The Cluetrain Manifesto, by Rick Levine, Christopher Locke, Doc Searls and David Weinberger, is rather popular with the higher education web community, and has been for a long time. The book has been heralding the “end of business as usual” for more than 10 years now. When I saw that a tenth anniversary edition had been published in 2011, I knew it was time to dive in.
The book begins with the 95 Theses of the Cluetrain Manifesto. These range from “markets are conversations” to “companies need to lighten up and take themselves less seriously” to “to speak with a human voice, companies must share the concerns of their communities.” Even though these theses are more than 10 years old, they still ring true today. This book is all about how the Internet – and the connections it enables – has changed business.
I was challenged by many of the authors’ exhortations, such as:
– Speak in a human voice.
– Get it out there first, don’t wait until it’s perfect.
– Tell the truth.
– Build communities.
– Open up and let people see what’s really going on.

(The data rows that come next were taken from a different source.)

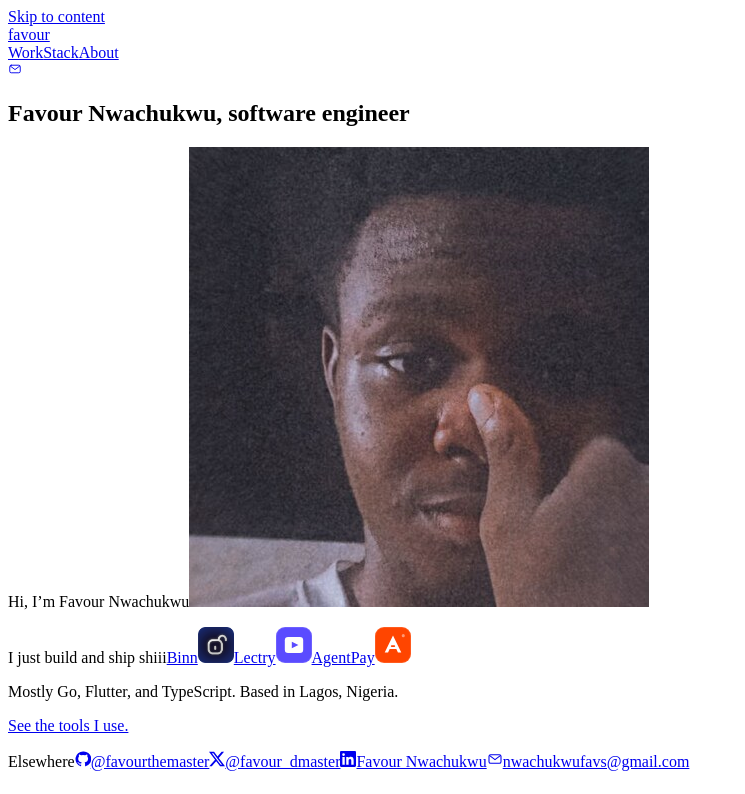
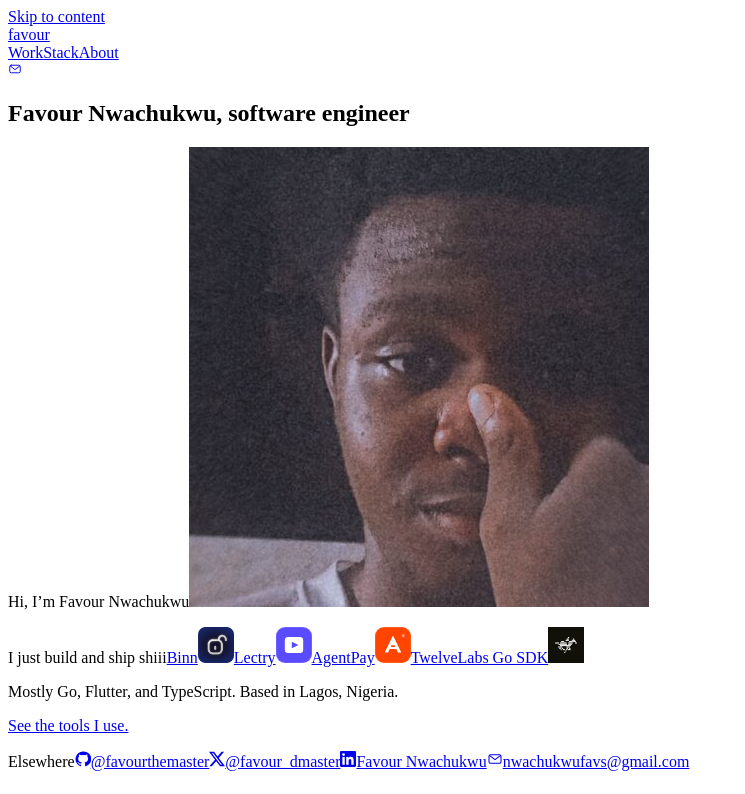
Before and after one commit to favourthemaster/portfolio-site, a React (Vite) app: page / in a window 1280 px wide. Shown: the top 794 px of the page, without its empty margins (0-745 px from the left). Built offline with nearby package versions, Linux system fonts and the light colour scheme; the HTML template or start-up script is replaced by a standard one.

Commit message:
Connect Lectry and TwelveLabs case studies

```diff
--- a/src/data/projects.ts
+++ b/src/data/projects.ts
@@ -30,6 +30,7 @@ export type Project = {
   caseStudy?: {
     intro: string
     problem: string
+    links?: { text: string; href: string }[]
   }
   highlight?: string
 }
@@ -74,9 +75,10 @@ export const projects: Project[] = [
     cover: 'lectry',
     caseStudy: {
       intro:
-        'Lectry turned the material students already had, such as a recorded lecture, photos of slides, or a PDF, into a course with lessons, transcripts, summaries, and quizzes.',
+        'Lectry turned the material students already had, such as a recorded lecture, photos of slides, or a PDF, into a course with lessons, transcripts, summaries, and quizzes. It used TwelveLabs for video understanding.',
       problem:
         'A recorded lecture or a folder of slides is not a course. Turning that material into lessons takes hours of cutting, writing, and structuring. Lectry did that work automatically, so students could study from a course instead of a pile of files.',
+      links: [{ text: 'TwelveLabs', href: '/work/twelvelabs-go-sdk' }],
     },
   },
   {
@@ -127,7 +129,8 @@ export const projects: Project[] = [
       intro:
         'An unofficial Go SDK for the TwelveLabs video understanding API. It wraps indexes, video uploads, tasks, search, and embeddings in typed Go models and context-aware methods.',
       problem:
-        'TwelveLabs had Python and JavaScript clients, but no Go SDK. I wanted a client that felt native to Go: typed models, context-aware methods, and one place for indexes, uploads, tasks, search, and embeddings.',
+        'I was using TwelveLabs in Lectry, which I built in Go, but there was no Go SDK. I wanted a client that felt native to Go: typed models, context-aware methods, and one place for indexes, uploads, tasks, search, and embeddings.',
+      links: [{ text: 'Lectry', href: '/work/lectry' }],
     },
     highlight:
       'After publishing the SDK, I got to talk with the TwelveLabs team about it.',
--- a/src/pages/Home.tsx
+++ b/src/pages/Home.tsx
@@ -7,7 +7,7 @@ import { Mark } from '../components/Mark'
 import { Reveal } from '../components/Reveal'
 import { SocialLinks } from '../components/SocialLinks'
 import { MoreItem, WorkRow } from '../components/WorkRow'
-import { featuredProjects, moreProjects } from '../data/projects'
+import { featuredProjects, moreProjects, projects } from '../data/projects'
 
 const clusterStyle = (rotate: string, lift: string, z: number) =>
   ({ '--r': rotate, '--y': lift, '--z': z }) as CSSProperties
@@ -18,6 +18,10 @@ const clusterRotations = [
   ['-3deg', '1px', 3],
   ['6deg', '-1px', 4],
 ] as const
+
+const heroProjects = projects.filter(
+  (project) => project.featured || project.slug === 'twelvelabs-go-sdk',
+)
 
 export function Home() {
   // Keep the hero short; the work rows carry the detail.
@@ -38,7 +42,7 @@ export function Home() {
           <p className="hero-line">
             I just build and ship shiii
             <span className="cluster">
-              {featuredProjects.map((project, index) => {
+              {heroProjects.map((project, index) => {
                 const [rotate, lift, z] = clusterRotations[index]
                 return (
                   <Link
--- a/src/pages/ProjectPage.tsx
+++ b/src/pages/ProjectPage.tsx
@@ -1,9 +1,40 @@
+import { Fragment } from 'react'
 import { Link, Navigate, useParams } from 'react-router-dom'
 import { CoverArt } from '../components/CoverArt'
 import { ArrowLeft, ArrowRight, ExternalLink } from '../components/Icons'
 import { Mark } from '../components/Mark'
 import { PageMeta } from '../components/PageMeta'
 import { getNextProject, getProject } from '../data/projects'
+
+function LinkedText({
+  text,
+  links,
+}: {
+  text: string
+  links?: { text: string; href: string }[]
+}) {
+  if (!links?.length) return <>{text}</>
+
+  const pattern = new RegExp(
+    `(${links.map((link) => link.text.replace(/[.*+?^${}()|[\]\\]/g, '\\$&')).join('|')})`,
+    'g',
+  )
+
+  return (
+    <>
+      {text.split(pattern).map((part, index) => {
+        const link = links.find((item) => item.text === part)
+        return link ? (
+          <Link key={index} className="text-link" to={link.href}>
+            {part}
+          </Link>
+        ) : (
+          <Fragment key={index}>{part}</Fragment>
+        )
+      })}
+    </>
+  )
+}
 
 export function ProjectPage() {
   const { slug } = useParams()
@@ -37,7 +68,9 @@ export function ProjectPage() {
           </div>
           <h1 className="case-title">{project.name}</h1>
           <p className="case-tagline">{project.tagline}</p>
-          <p className="case-intro">{caseStudy.intro}</p>
+          <p className="case-intro">
+            <LinkedText text={caseStudy.intro} links={caseStudy.links} />
+          </p>
         </header>
 
         {project.cover ? (
@@ -79,7 +112,9 @@ export function ProjectPage() {
 
         <section className="case-section">
           <p className="case-eyebrow">Background</p>
-          <p className="case-p">{caseStudy.problem}</p>
+          <p className="case-p">
+            <LinkedText text={caseStudy.problem} links={caseStudy.links} />
+          </p>
           {project.highlight ? (
             <p className="case-highlight">{project.highlight}</p>
           ) : null}
```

If you’ve read Seth Godin, Eric Karjulato or any number of other writers, you’ll notice similar threads as you read this book. As soon as the Internet was born, real conversations opened up online. Instead of reading official publications and corporate manuals, people began sharing experiences and opinions rather freely. The authors call for companies and the people who run the companies to stop hiding behind sanitized press releases and shiny brochures. They want the real people inside, whether executives or worker bees, to come out and play. Now get out there!